Mishine-no-mikura(御稲御倉) storehouse for rice. This building is similar in architectural style to the main buildings of Naiku and Geku. Visitors can take a close look at this building.
Isuzagawa Mitarashi(五十鈴川御手洗場) in Naiku
Pilgrims cleanse their hands and rinse their mouths here.
Magatama-ike Pond(勾玉池) in Geku
new torii gate of Geku
Worshippers wash their hands and mouths at Temizusha(
one of two sacred horses belonging to Geku
one of two sacred horses belonging to Naiku
Some roosters are roaming about in the shrine. The rooster is regarded as a messenger of the deity at Ise Shrine. It comes from the following myth.
Amaterasu, the female deity of sun, was troubled over her brother's barbaric behavior and hid inside a rock cave. This caused the sun to hide for a long period of time. Other deities got bothered. They tried many different ways to get her out of the cave They racked their brains about how to get her out of the cave. They made roosters crow as a way of luring her away.
The Sengyo ceremony starts with an imitation of the crow of a rooster.

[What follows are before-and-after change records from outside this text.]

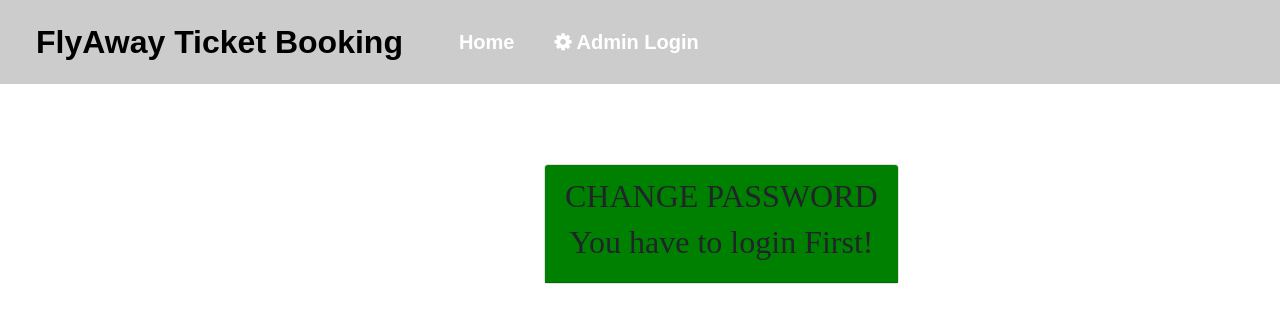
Repository: sayrabano/Phase2-project
Page: http://localhost/FlyAway/Changepassword.jsp
The author's editor kept a copy of each file at every save. The page is drawn from the files as they stood at one save, then again after the next save.
The browser window is 1280 px wide. The pictures show the whole page.
Some web fonts or font styles are not loaded; a fallback is used. The page is served by Tomcat 9.

Above is the page before, as saved 2021-09-25 20:33:48.

After the next save:
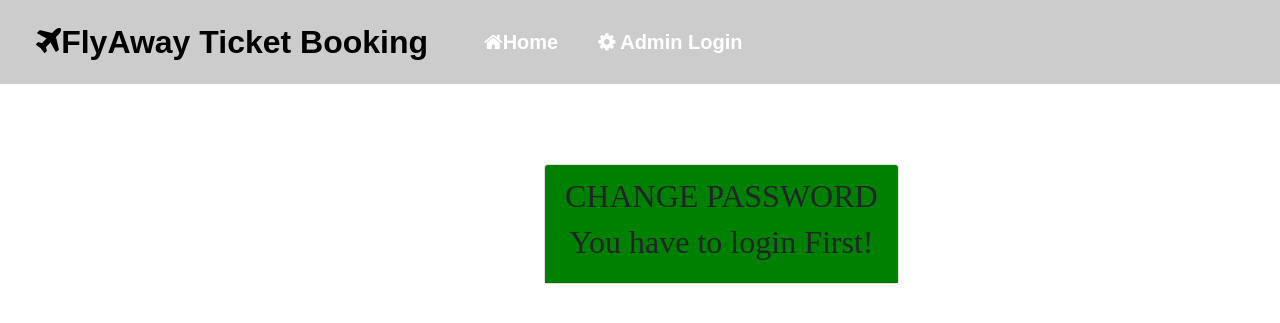
Saved 54 s later.
--- a/FlyAway/src/main/webapp/Changepassword.jsp
+++ b/FlyAway/src/main/webapp/Changepassword.jsp
@@ -81,33 +81,7 @@ font-family:'Ubuntu', sans-serif;
 </head>
 <body>
 
-	<nav class="navbar navbar-expand-lg navbar-light bg-custom" id="navbar">
-
-
-
-
-
-		<a class="navbar-brand" id="tag">FlyAway Ticket Booking</a>
-
-
-		<div class="collapse navbar-collapse" id="navbarSupportedContent">
-			<ul class="navbar-nav mr-auto">
-
-				<li class="nav-item"><a class="nav-link" href="Home.jsp">
-						Home </a></li>
-				<li class="nav-item"><a href="Login.jsp" class="nav-link"><i
-						class="fa fa-gear"></i> Admin Login</a></li>
-
-
-
-
-			</ul>
-
-
-
-		</div>
-
-	</nav>
+		<%@ include file="navbar.jsp" %>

The 62nd Shikinen Sengu of the Ise Shrine started in 2005. In addition to the rebuilding of shrines, 1,576 items of 714 different kinds including furnishing goods and costumes are also changed for new ones. A sword named Sugari-no-ontachi, one of the items, is decorated with the tail feather of a Japanese crested ibis.
Shikinen Sengu is also a way of passing techniques from one generation to the next. The items are made with basically the same material as the original items in the same way. Contemporary master craftsmen create the precise duplicates of the original objects to the greatest extent possible. The items that were placed in old shrine buildings are displayed at Jingu History Museum(神宮徴古館, Jingu Chokokan).
Jingu History Museum(Jingu Chokokan Museum): http://www.isejingu.or.jp/shosai/english/bunka/bunka.htm http://www.ise-kanko.jp/syuyu/goriyaku.html (Japanese version only)
Okage-yokocho Street in Oharai-machi
on approach to the Naiku of Ise Jingu Shrine
Akafuku(赤福), a Japanese-style confection store
Akafuku-mochi(赤福餅) has been a specialty confection of Ise. Akafuku(赤福), a Japanese-style confection store, is said to have started selling the confection in front of the Naiku in 1707.